§ **Data shown**
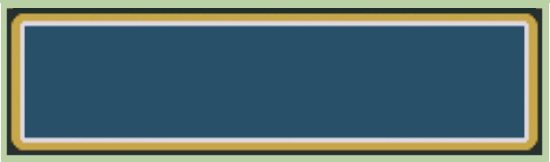
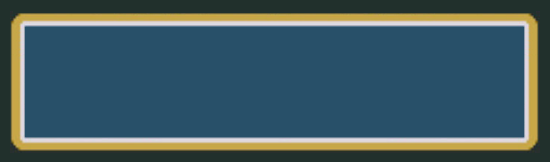
Add player sprint, fix fights with Garry and modify fight interaction background

Changed region(s): [[0.0, 0.0, 1.0, 1.0]]

diff --git a/icmon/src/main/java/ch/epfl/cs107/icmon/graphics/ICMonFightTextGraphics.java b/icmon/src/main/java/ch/epfl/cs107/icmon/graphics/ICMonFightTextGraphics.java
@@ -24,7 +24,7 @@ public final class ICMonFightTextGraphics extends ICMonFightInteractionGraphics 
         super(scaleFactor);
         // HR : Prepare the lines
         lines = new GraphicsEntity[2];
-        lines[0] = new GraphicsEntity(new Vector(1.5f, scaleFactor / 3 - 2f * FONT_SIZE), new TextGraphics("", FONT_SIZE, Color.WHITE, null, 0.0f, false, false, Vector.ZERO, TextAlign.Horizontal.LEFT, TextAlign.Vertical.MIDDLE,  1.0f, 1003));
+        lines[0] = new GraphicsEntity(new Vector(1.5f, scaleFactor / 3 - 2f * FONT_SIZE), new TextGraphics("", FONT_SIZE, Color.WHITE, null, 0.0f, false, false, Vector.ZERO, TextAlign.Horizontal.LEFT, TextAlign.Vertical.MIDDLE, 1.0f, 1003));
         lines[1] = new GraphicsEntity(new Vector(1.5f, scaleFactor / 3 - 4f * FONT_SIZE), new TextGraphics("", FONT_SIZE, Color.WHITE, null, 0.0f, false, false, Vector.ZERO, TextAlign.Horizontal.LEFT, TextAlign.Vertical.MIDDLE, 1.0f, 1003));
         // HR : Fill the placeholders with the actual text
         textInPlaceholders(text);
@@ -42,35 +42,34 @@ public final class ICMonFightTextGraphics extends ICMonFightInteractionGraphics 
     // ==================================== UTILITY FUNCTIONS =====================================
     // ============================================================================================
 
-    private void textInPlaceholders(String text){
-        if(text == null)
+    private void textInPlaceholders(String text) {
+        if (text == null)
             text = "";
         var cursor = 0;
-        var lengthToPush = text.length()-cursor;
+        var lengthToPush = text.length() - cursor;
         // For each line
-        for(int i = 0; i<2; i++){
+        for (int i = 0; i < 2; i++) {
             // If some text still need to be pushed : fill the next line
-            if(lengthToPush <= 0)
-                ((TextGraphics)lines[i].getGraphics()).setText("");
-            else if(lengthToPush <= MAX_LINE_SIZE) {
-                ((TextGraphics)lines[i].getGraphics()).setText(text.substring(cursor));
+            if (lengthToPush <= 0)
+                ((TextGraphics) lines[i].getGraphics()).setText("");
+            else if (lengthToPush <= MAX_LINE_SIZE) {
+                ((TextGraphics) lines[i].getGraphics()).setText(text.substring(cursor));
                 cursor += lengthToPush;
-            }
-            else{
+            } else {
                 var maxSize = MAX_LINE_SIZE;
                 var toConcat = "";
-                if(i == 1){
+                if (i == 1) {
                     maxSize -= 4;
                     toConcat += " ...";
                 }
-                var sub = text.substring(cursor, cursor+maxSize+1);
+                var sub = text.substring(cursor, cursor + maxSize + 1);
                 var last = sub.lastIndexOf(' ');
-                if(last == -1)
+                if (last == -1)
                     System.out.println("Error: You get a Word longer than " + MAX_LINE_SIZE);
-                ((TextGraphics)lines[i].getGraphics()).setText(sub.substring(0, last)+toConcat);
-                cursor = cursor+last+1;
+                ((TextGraphics) lines[i].getGraphics()).setText(sub.substring(0, last) + toConcat);
+                cursor = cursor + last + 1;
             }
-            lengthToPush = text.length()-cursor;
+            lengthToPush = text.length() - cursor;
         }
     }
 

diff --git a/icmon/src/main/java/ch/epfl/cs107/icmon/actor/ICMonPlayer.java b/icmon/src/main/java/ch/epfl/cs107/icmon/actor/ICMonPlayer.java
@@ -36,10 +36,12 @@ public final class ICMonPlayer extends ICMonActor implements Interactor {
     /**
      * ???
      */
-    private final static int MOVE_DURATION = 2;
+    private final static int WALK_MOVE_DURATION = 3;
+    private final static int SPRINT_MOVE_DURATION = 2;
     private final static int ANIMATION_DURATION = 4;
 
     private final OrientedAnimation walkSprite;
+    private final OrientedAnimation sprintSprite;
     private final OrientedAnimation surfSprite;
     private final ICMonPlayerInteractionHandler handler = new ICMonPlayerInteractionHandler();
     private final ICMon.ICMonGameState game;
@@ -49,6 +51,7 @@ public final class ICMonPlayer extends ICMonActor implements Interactor {
      * ???
      */
     private OrientedAnimation currentSprite;
+    private boolean isSprinting = false;
 
     /**
      * ???
@@ -60,13 +63,16 @@ public final class ICMonPlayer extends ICMonActor implements Interactor {
     public ICMonPlayer(Area owner, Orientation orientation, DiscreteCoordinates coordinates, ICMon.ICMonGameState game) {
         super(owner, orientation, coordinates);
         walkSprite = new OrientedAnimation("actors/player", ANIMATION_DURATION / 2, getOrientation(), this);
+        sprintSprite = new OrientedAnimation("actors/player_sprint", ANIMATION_DURATION / 2, getOrientation(), this);
         surfSprite = new OrientedAnimation("actors/player_water", ANIMATION_DURATION / 2, getOrientation(), this);
         currentSprite = walkSprite;
         resetMotion();
 
         this.game = game;
-        //pokemons.add(new Bulbizarre(getOwnerArea(), Orientation.DOWN, new DiscreteCoordinates(100, 100)));
-        //pokemons.add((new Latios(getOwnerArea(), Orientation.DOWN, new DiscreteCoordinates(105,105))));
+    }
+
+    private void setSprite(OrientedAnimation sprite) {
+        currentSprite = sprite;
     }
 
     public boolean givePokemon(Pokemon pokemon) {
@@ -94,6 +100,7 @@ public final class ICMonPlayer extends ICMonActor implements Interactor {
             return;
         }
 
+        isSprinting = keyboard.get(Keyboard.S).isDown();
         moveIfPressed(Orientation.LEFT, keyboard.get(Keyboard.LEFT));
         moveIfPressed(Orientation.UP, keyboard.get(Keyboard.UP));
         moveIfPressed(Orientation.RIGHT, keyboard.get(Keyboard.RIGHT));
@@ -160,7 +167,7 @@ public final class ICMonPlayer extends ICMonActor implements Interactor {
         if (b.isDown()) {
             if (!isDisplacementOccurs()) {
                 orientate(orientation);
-                move(MOVE_DURATION);
+                move(isSprinting ? SPRINT_MOVE_DURATION : WALK_MOVE_DURATION);
             }
         }
     }
@@ -187,8 +194,8 @@ public final class ICMonPlayer extends ICMonActor implements Interactor {
             // Close range interaction
             if (isCellInteraction) {
                 switch (cell.getWalkingType()) {
-                    case SURF -> currentSprite = surfSprite;
-                    case FEET -> currentSprite = walkSprite;
+                    case SURF -> setSprite(surfSprite);
+                    case FEET -> setSprite(isSprinting ? sprintSprite : walkSprite);
                     // default : Keep current sprite
                 }
                 currentSprite.orientate(getOrientation());

diff --git a/icmon/src/main/java/ch/epfl/cs107/icmon/gamelogic/fights/ICMonFight.java b/icmon/src/main/java/ch/epfl/cs107/icmon/gamelogic/fights/ICMonFight.java
@@ -61,7 +61,7 @@ public class ICMonFight extends PauseMenu {
                 // TODO: Execute action
                 final boolean hasSucceeded = nextPlayerAction.doAction(opponentPokemon);
                 // The player has won
-                if (opponentPokemon.properties().hp() <= 0) {
+                if (opponentPokemon.isKO()) {
                     state = FightState.ENDING;
                     drawText("The player has won the fight!");
                     break;
@@ -90,7 +90,7 @@ public class ICMonFight extends PauseMenu {
                     }
 
                     // The pokemon of the player is KO
-                    if (opponentPokemon.properties().hp() <= 0) {
+                    if (playerPokemon.isKO()) {
                         state = FightState.ENDING;
                         drawText("The opponent has won the fight!");
                         break;

diff --git a/icmon/src/main/java/ch/epfl/cs107/icmon/graphics/ICMonFightInteractionGraphics.java b/icmon/src/main/java/ch/epfl/cs107/icmon/graphics/ICMonFightInteractionGraphics.java
@@ -16,7 +16,8 @@ public abstract class ICMonFightInteractionGraphics implements Graphics {
     private final ImageGraphics background;
 
     protected ICMonFightInteractionGraphics(float scaleFactor){
-        background = new ImageGraphics(getBackground("fight_interaction_background"), scaleFactor, scaleFactor / 3);
+        background = new ImageGraphics(getBackground("fight_interaction_background"), scaleFactor,
+                scaleFactor / 3);
     }
 
     @Override

diff --git a/icmon/src/main/java/ch/epfl/cs107/icmon/handler/ICMonInteractionVisitor.java b/icmon/src/main/java/ch/epfl/cs107/icmon/handler/ICMonInteractionVisitor.java
@@ -37,8 +37,6 @@ public interface ICMonInteractionVisitor extends AreaInteractionVisitor {
 
     default void interactWith(ProfOak profOak, boolean isCellInteraction) {}
 
-    default void interactWith(Garry garry, boolean isCellInteraction) {}
-
     default void interactWith(Trainer trainer, boolean isCellInteraction) {}
 
 
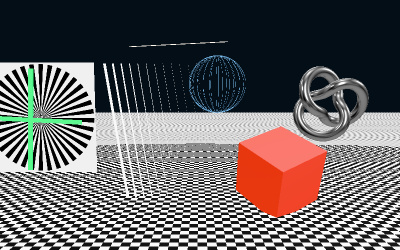
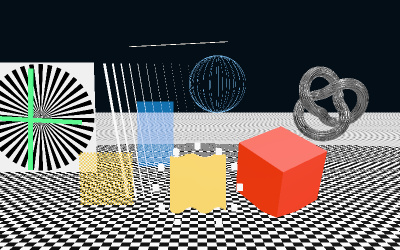
Examples: Add alpha, blending, morph, instancing and normal map cases to webgpu_postprocessing_traa_test.

Changed region(s): [[0.18, 0.392, 0.63, 0.896], [0.72, 0.252, 0.93, 0.56], [0.54, 0.868, 0.57, 0.896]]

diff --git a/examples/webgpu_postprocessing_traa_test.html b/examples/webgpu_postprocessing_traa_test.html
@@ -65,10 +65,11 @@
 
 			const motions = [ 'Static', 'Pan horizontal', 'Pan vertical', 'Orbit', 'Roll', 'Dolly', 'FOV zoom', 'Sub-pixel drift', 'Objects only' ];
 
+			const matrix = new THREE.Matrix4();
 			const views = [ 'TRAA', 'Reference', 'Split TRAA | Reference', 'Delta TRAA', 'MSAA 4×', 'Delta MSAA 4×', 'No AA', 'Delta No AA', 'Input (jittered)', 'Velocity' ];
 			const deltaGain = uniform( params.deltaGain );
 
-			let camera, referenceCamera, msaaCamera, scene, renderer, renderPipeline, scenePass, referencePass, msaaPass, traaPass, spinner;
+			let camera, referenceCamera, msaaCamera, scene, renderer, renderPipeline, scenePass, referencePass, msaaPass, traaPass, spinner, cutout, blended, morph, instances;
 			let phase = 0;
 
 			init();
@@ -340,7 +341,30 @@
 				scene.add( box );
 
 				// specular aliasing: tight highlights on high curvature
-				const knot = new THREE.Mesh( new THREE.TorusKnotGeometry( 0.35, 0.08, 256, 32 ), new THREE.MeshStandardMaterial( { color: 0xcccccc, metalness: 1, roughness: 0.05 } ) );
+				// tangent-space ripples alias the highlights at the pixel scale
+				const waveData = new Uint8Array( 256 * 256 * 4 );
+				for ( let y = 0; y < 256; y ++ ) {
+
+					for ( let x = 0; x < 256; x ++ ) {
+
+						const u = x / 256 * Math.PI * 6;
+						const v = y / 256 * Math.PI * 6;
+						const phase = u * 12 + 0.4 * Math.sin( v * 3 );
+						const nx = - 0.65 * Math.cos( phase );
+						const ny = - 0.9 * Math.cos( v * 6 ) - 0.2 * Math.cos( phase ) * Math.cos( v * 3 );
+						const length = Math.hypot( nx, ny, 1 );
+						waveData.set( [ ( nx / length * 0.5 + 0.5 ) * 255, ( ny / length * 0.5 + 0.5 ) * 255, ( 1 / length * 0.5 + 0.5 ) * 255, 255 ], ( y * 256 + x ) * 4 );
+
+					}
+
+				}
+
+				const waves = new THREE.DataTexture( waveData, 256, 256 );
+				waves.wrapS = waves.wrapT = THREE.RepeatWrapping;
+				waves.generateMipmaps = false;
+				waves.minFilter = THREE.LinearFilter;
+				waves.needsUpdate = true;
+				const knot = new THREE.Mesh( new THREE.TorusKnotGeometry( 0.35, 0.08, 256, 32 ), new THREE.MeshStandardMaterial( { color: 0xcccccc, metalness: 1, roughness: 0.05, normalMap: waves } ) );
 				knot.position.set( 2.3, 0.4, - 0.3 );
 				scene.add( knot );
 
@@ -365,6 +389,34 @@
 
 				spinner.position.set( - 2, 0.2, 0.3 );
 				scene.add( spinner );
+
+				// alpha-tested edges come from the texture, not the geometry
+				const cutoutData = new Uint8Array( 64 * 64 * 4 );
+				for ( let i = 0; i < 64 * 64; i ++ ) cutoutData.set( [ 255, 180, 30, ( ( i % 64 >> 1 ) + ( i >> 7 ) ) % 2 ? 0 : 255 ], i * 4 );
+				const cutoutMap = new THREE.DataTexture( cutoutData, 64, 64 );
+				cutoutMap.magFilter = THREE.NearestFilter;
+				cutoutMap.needsUpdate = true;
+				cutout = new THREE.Mesh( new THREE.PlaneGeometry( 0.7, 0.7 ), new THREE.MeshBasicMaterial( { map: cutoutMap, alphaTest: 0.5, side: THREE.DoubleSide } ) );
+				cutout.position.set( - 0.9, - 0.55, 0.6 );
+				scene.add( cutout );
+
+				// blended surfaces write no depth, so the history behind them is reprojected wrongly
+				blended = new THREE.Mesh( new THREE.PlaneGeometry( 0.5, 0.9 ), new THREE.MeshBasicMaterial( { color: 0x44aaff, transparent: true, opacity: 0.45, depthWrite: false } ) );
+				blended.position.set( - 0.3, 0, 0.3 );
+				scene.add( blended );
+
+				// morph and instanced motion need per-vertex velocity
+				const morphGeometry = new THREE.PlaneGeometry( 0.7, 0.7, 20, 20 );
+				const morphPosition = morphGeometry.attributes.position.clone();
+				for ( let i = 0; i < morphPosition.count; i ++ ) morphPosition.setZ( i, 0.2 * Math.sin( morphPosition.getX( i ) * 18 ) );
+				morphGeometry.morphAttributes.position = [ morphPosition ];
+				morph = new THREE.Mesh( morphGeometry, new THREE.MeshStandardMaterial( { map: cutoutMap, side: THREE.DoubleSide } ) );
+				morph.position.set( 0.3, - 0.55, 0.8 );
+				scene.add( morph );
+
+				instances = new THREE.InstancedMesh( new THREE.BoxGeometry( 0.07, 0.07, 0.07 ), new THREE.MeshStandardMaterial( { color: 0xffffff } ), 12 );
+				instances.position.copy( morph.position );
+				scene.add( instances );
 
 			}
 
@@ -395,6 +447,20 @@
 				camera.updateProjectionMatrix();
 
 				if ( params.motion !== 'Static' ) spinner.rotation.z -= frames * params.speed * 0.05;
+
+				const t = params.motion === 'Static' ? 0 : phase;
+				cutout.rotation.z = t * 0.25;
+				blended.position.x = - 0.3 + 0.6 * Math.sin( t * 1.2 );
+				morph.morphTargetInfluences[ 0 ] = 0.5 + 0.5 * Math.sin( t );
+
+				for ( let i = 0; i < 12; i ++ ) {
+
+					const angle = i * Math.PI / 6 + t * 0.5;
+					instances.setMatrixAt( i, matrix.makeTranslation( 0.5 * Math.cos( angle ), 0.5 * Math.sin( angle ), 0.2 ) );
+
+				}
+
+				instances.instanceMatrix.needsUpdate = true;
 
 			}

§ **To do**
Exactly the lines from the one containing "params.motion === 'Static' ? 0 : phase;" through the end of the records above are to be printed, and no others.

§ **Result below**
+				const t = params.motion === 'Static' ? 0 : phase;
+				cutout.rotation.z = t * 0.25;
+				blended.position.x = - 0.3 + 0.6 * Math.sin( t * 1.2 );
+				morph.morphTargetInfluences[ 0 ] = 0.5 + 0.5 * Math.sin( t );
+
+				for ( let i = 0; i < 12; i ++ ) {
+
+					const angle = i * Math.PI / 6 + t * 0.5;
+					instances.setMatrixAt( i, matrix.makeTranslation( 0.5 * Math.cos( angle ), 0.5 * Math.sin( angle ), 0.2 ) );
+
+				}
+
+				instances.instanceMatrix.needsUpdate = true;
 
 			}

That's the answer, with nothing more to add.